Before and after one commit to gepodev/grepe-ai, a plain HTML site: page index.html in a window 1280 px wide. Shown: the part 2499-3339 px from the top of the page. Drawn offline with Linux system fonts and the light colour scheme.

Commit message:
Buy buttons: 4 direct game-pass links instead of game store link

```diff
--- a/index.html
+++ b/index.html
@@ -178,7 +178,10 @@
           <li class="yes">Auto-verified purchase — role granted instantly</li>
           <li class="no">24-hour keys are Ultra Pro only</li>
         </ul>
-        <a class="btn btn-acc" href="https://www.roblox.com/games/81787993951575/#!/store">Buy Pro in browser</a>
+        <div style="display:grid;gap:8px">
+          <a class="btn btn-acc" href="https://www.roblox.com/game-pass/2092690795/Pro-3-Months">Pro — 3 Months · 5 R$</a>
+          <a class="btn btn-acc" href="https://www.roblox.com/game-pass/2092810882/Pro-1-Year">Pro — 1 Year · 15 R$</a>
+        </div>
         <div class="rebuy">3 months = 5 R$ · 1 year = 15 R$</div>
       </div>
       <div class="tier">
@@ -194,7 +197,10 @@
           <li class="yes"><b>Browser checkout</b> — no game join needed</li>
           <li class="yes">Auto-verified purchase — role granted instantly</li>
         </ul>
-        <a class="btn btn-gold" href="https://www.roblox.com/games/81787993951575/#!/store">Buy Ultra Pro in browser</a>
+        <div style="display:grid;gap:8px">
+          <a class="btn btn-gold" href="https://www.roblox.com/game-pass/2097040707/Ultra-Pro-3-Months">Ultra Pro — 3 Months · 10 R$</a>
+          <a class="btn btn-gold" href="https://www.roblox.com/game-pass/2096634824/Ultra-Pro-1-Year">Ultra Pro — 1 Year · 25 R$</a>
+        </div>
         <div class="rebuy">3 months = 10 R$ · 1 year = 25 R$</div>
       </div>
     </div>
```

===

TASK REQUIREMENTS:
I need each of the entries above printed again exactly.

PROBLEM SOLUTION:
Before and after one commit to gepodev/grepe-ai, a plain HTML site: page index.html in a window 1280 px wide. Shown: the part 2499-3339 px from the top of the page. Drawn offline with Linux system fonts and the light colour scheme.

Commit message:
Buy buttons: 4 direct game-pass links instead of game store link

```diff
--- a/index.html
+++ b/index.html
@@ -178,7 +178,10 @@
           <li class="yes">Auto-verified purchase — role granted instantly</li>
           <li class="no">24-hour keys are Ultra Pro only</li>
         </ul>
-        <a class="btn btn-acc" href="https://www.roblox.com/games/81787993951575/#!/store">Buy Pro in browser</a>
+        <div style="display:grid;gap:8px">
+          <a class="btn btn-acc" href="https://www.roblox.com/game-pass/2092690795/Pro-3-Months">Pro — 3 Months · 5 R$</a>
+          <a class="btn btn-acc" href="https://www.roblox.com/game-pass/2092810882/Pro-1-Year">Pro — 1 Year · 15 R$</a>
+        </div>
         <div class="rebuy">3 months = 5 R$ · 1 year = 15 R$</div>
       </div>
       <div class="tier">
@@ -194,7 +197,10 @@
           <li class="yes"><b>Browser checkout</b> — no game join needed</li>
           <li class="yes">Auto-verified purchase — role granted instantly</li>
         </ul>
-        <a class="btn btn-gold" href="https://www.roblox.com/games/81787993951575/#!/store">Buy Ultra Pro in browser</a>
+        <div style="display:grid;gap:8px">
+          <a class="btn btn-gold" href="https://www.roblox.com/game-pass/2097040707/Ultra-Pro-3-Months">Ultra Pro — 3 Months · 10 R$</a>
+          <a class="btn btn-gold" href="https://www.roblox.com/game-pass/2096634824/Ultra-Pro-1-Year">Ultra Pro — 1 Year · 25 R$</a>
+        </div>
         <div class="rebuy">3 months = 10 R$ · 1 year = 25 R$</div>
       </div>
     </div>
```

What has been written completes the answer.